Exercise:
If a record holds a picture, leave the picture out and restate everything else word for word.

Data records:
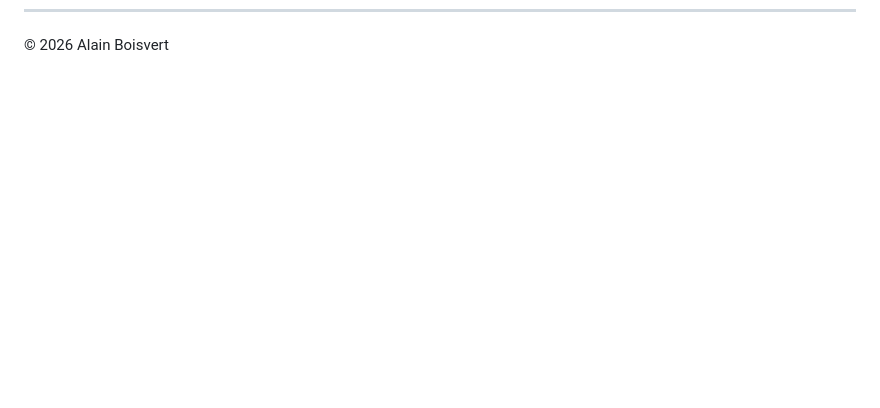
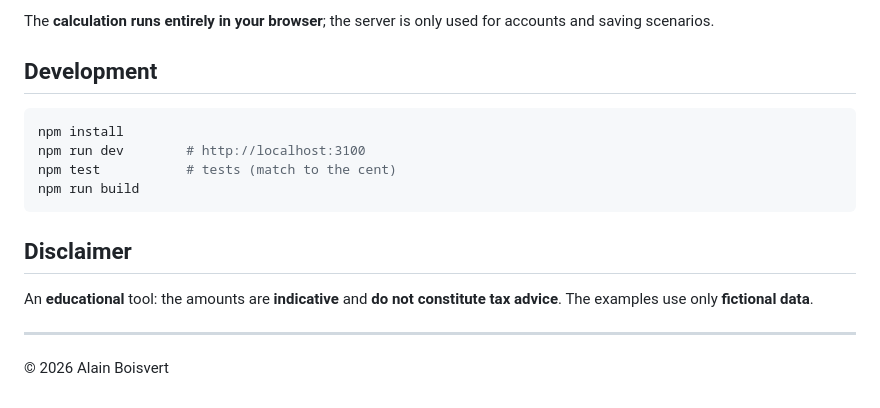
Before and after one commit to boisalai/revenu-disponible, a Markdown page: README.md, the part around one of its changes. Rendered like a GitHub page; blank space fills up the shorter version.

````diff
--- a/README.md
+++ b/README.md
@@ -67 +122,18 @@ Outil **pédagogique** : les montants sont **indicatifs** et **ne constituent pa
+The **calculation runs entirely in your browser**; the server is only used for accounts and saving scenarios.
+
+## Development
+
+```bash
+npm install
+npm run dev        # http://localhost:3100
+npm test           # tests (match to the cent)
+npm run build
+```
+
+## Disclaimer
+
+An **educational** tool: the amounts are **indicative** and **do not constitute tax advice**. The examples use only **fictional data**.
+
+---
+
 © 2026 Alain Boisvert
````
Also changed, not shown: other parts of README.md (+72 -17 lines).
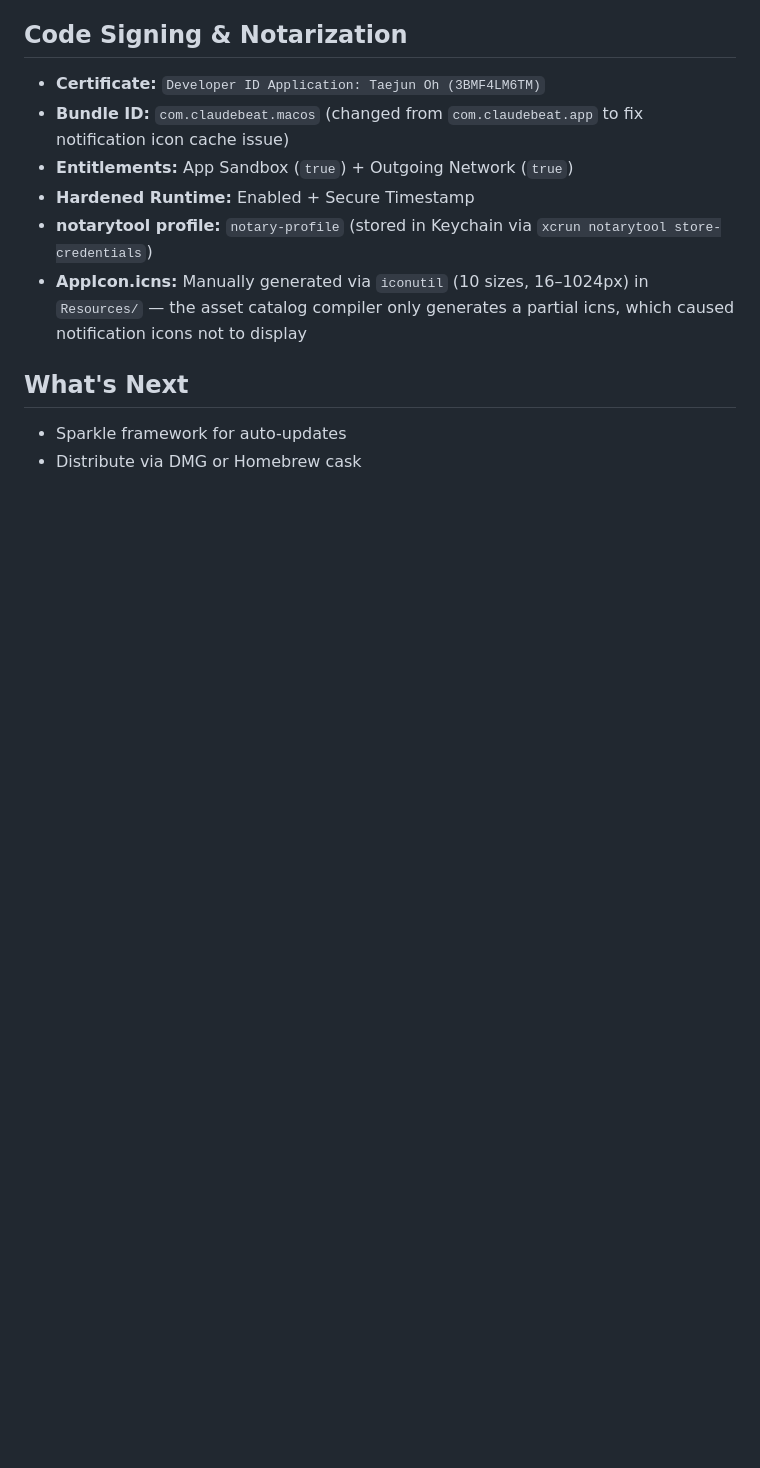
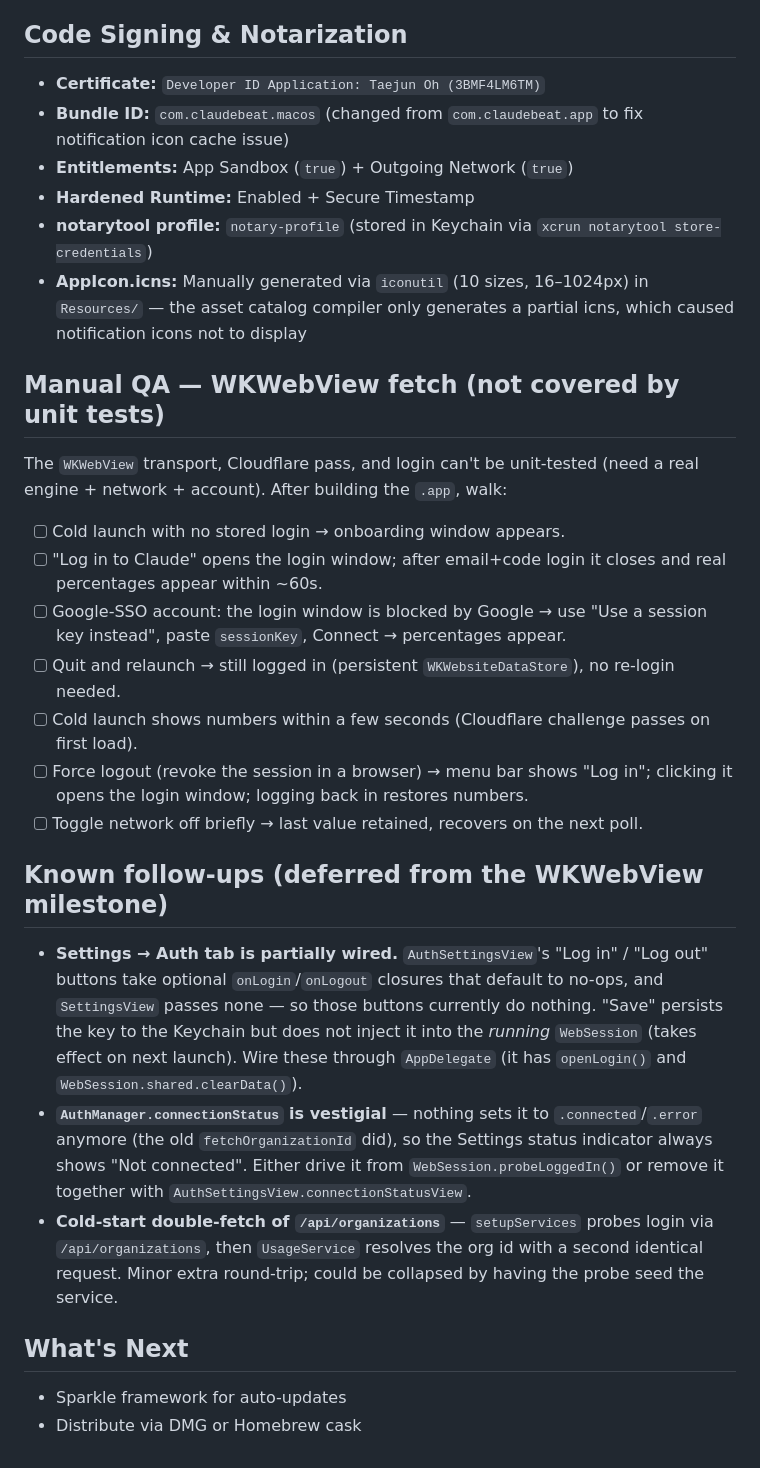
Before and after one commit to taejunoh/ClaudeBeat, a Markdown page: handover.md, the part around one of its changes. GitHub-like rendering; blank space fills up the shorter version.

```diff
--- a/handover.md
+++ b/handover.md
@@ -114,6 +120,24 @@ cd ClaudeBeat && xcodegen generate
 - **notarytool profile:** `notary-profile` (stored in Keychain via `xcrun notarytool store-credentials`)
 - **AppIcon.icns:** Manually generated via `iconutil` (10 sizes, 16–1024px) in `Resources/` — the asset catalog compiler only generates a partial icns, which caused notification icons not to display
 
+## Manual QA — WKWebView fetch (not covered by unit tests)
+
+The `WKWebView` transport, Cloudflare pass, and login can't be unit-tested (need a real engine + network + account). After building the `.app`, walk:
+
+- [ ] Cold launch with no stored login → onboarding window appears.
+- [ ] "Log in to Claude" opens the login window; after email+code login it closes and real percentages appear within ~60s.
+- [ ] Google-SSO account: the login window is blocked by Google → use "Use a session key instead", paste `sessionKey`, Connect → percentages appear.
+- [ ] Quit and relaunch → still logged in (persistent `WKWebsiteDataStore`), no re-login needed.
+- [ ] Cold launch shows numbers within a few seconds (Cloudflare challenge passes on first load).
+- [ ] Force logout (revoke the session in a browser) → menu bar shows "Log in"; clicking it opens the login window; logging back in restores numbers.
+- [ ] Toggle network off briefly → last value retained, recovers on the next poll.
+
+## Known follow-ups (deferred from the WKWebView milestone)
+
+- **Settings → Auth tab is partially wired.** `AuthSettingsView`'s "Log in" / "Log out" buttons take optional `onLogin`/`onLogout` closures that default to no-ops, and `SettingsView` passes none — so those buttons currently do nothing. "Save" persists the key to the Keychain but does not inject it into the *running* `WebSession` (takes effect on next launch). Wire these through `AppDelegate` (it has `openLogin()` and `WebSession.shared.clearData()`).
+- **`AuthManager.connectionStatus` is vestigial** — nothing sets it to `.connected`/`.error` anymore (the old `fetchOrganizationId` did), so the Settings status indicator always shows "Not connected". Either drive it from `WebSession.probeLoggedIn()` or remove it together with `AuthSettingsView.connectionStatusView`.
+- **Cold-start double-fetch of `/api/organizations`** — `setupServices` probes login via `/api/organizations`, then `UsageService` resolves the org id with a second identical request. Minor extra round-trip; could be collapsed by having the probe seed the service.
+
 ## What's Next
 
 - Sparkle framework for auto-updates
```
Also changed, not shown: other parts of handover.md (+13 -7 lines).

Exercise output:
Before and after one commit to boisalai/revenu-disponible, a Markdown page: README.md, the part around one of its changes. Rendered like a GitHub page; blank space fills up the shorter version.

````diff
--- a/README.md
+++ b/README.md
@@ -67 +122,18 @@ Outil **pédagogique** : les montants sont **indicatifs** et **ne constituent pa
+The **calculation runs entirely in your browser**; the server is only used for accounts and saving scenarios.
+
+## Development
+
+```bash
+npm install
+npm run dev        # http://localhost:3100
+npm test           # tests (match to the cent)
+npm run build
+```
+
+## Disclaimer
+
+An **educational** tool: the amounts are **indicative** and **do not constitute tax advice**. The examples use only **fictional data**.
+
+---
+
 © 2026 Alain Boisvert
````
Also changed, not shown: other parts of README.md (+72 -17 lines).
Before and after one commit to taejunoh/ClaudeBeat, a Markdown page: handover.md, the part around one of its changes. GitHub-like rendering; blank space fills up the shorter version.

```diff
--- a/handover.md
+++ b/handover.md
@@ -114,6 +120,24 @@ cd ClaudeBeat && xcodegen generate
 - **notarytool profile:** `notary-profile` (stored in Keychain via `xcrun notarytool store-credentials`)
 - **AppIcon.icns:** Manually generated via `iconutil` (10 sizes, 16–1024px) in `Resources/` — the asset catalog compiler only generates a partial icns, which caused notification icons not to display
 
+## Manual QA — WKWebView fetch (not covered by unit tests)
+
+The `WKWebView` transport, Cloudflare pass, and login can't be unit-tested (need a real engine + network + account). After building the `.app`, walk:
+
+- [ ] Cold launch with no stored login → onboarding window appears.
+- [ ] "Log in to Claude" opens the login window; after email+code login it closes and real percentages appear within ~60s.
+- [ ] Google-SSO account: the login window is blocked by Google → use "Use a session key instead", paste `sessionKey`, Connect → percentages appear.
+- [ ] Quit and relaunch → still logged in (persistent `WKWebsiteDataStore`), no re-login needed.
+- [ ] Cold launch shows numbers within a few seconds (Cloudflare challenge passes on first load).
+- [ ] Force logout (revoke the session in a browser) → menu bar shows "Log in"; clicking it opens the login window; logging back in restores numbers.
+- [ ] Toggle network off briefly → last value retained, recovers on the next poll.
+
+## Known follow-ups (deferred from the WKWebView milestone)
+
+- **Settings → Auth tab is partially wired.** `AuthSettingsView`'s "Log in" / "Log out" buttons take optional `onLogin`/`onLogout` closures that default to no-ops, and `SettingsView` passes none — so those buttons currently do nothing. "Save" persists the key to the Keychain but does not inject it into the *running* `WebSession` (takes effect on next launch). Wire these through `AppDelegate` (it has `openLogin()` and `WebSession.shared.clearData()`).
+- **`AuthManager.connectionStatus` is vestigial** — nothing sets it to `.connected`/`.error` anymore (the old `fetchOrganizationId` did), so the Settings status indicator always shows "Not connected". Either drive it from `WebSession.probeLoggedIn()` or remove it together with `AuthSettingsView.connectionStatusView`.
+- **Cold-start double-fetch of `/api/organizations`** — `setupServices` probes login via `/api/organizations`, then `UsageService` resolves the org id with a second identical request. Minor extra round-trip; could be collapsed by having the probe seed the service.
+
 ## What's Next
 
 - Sparkle framework for auto-updates
```
Also changed, not shown: other parts of handover.md (+13 -7 lines).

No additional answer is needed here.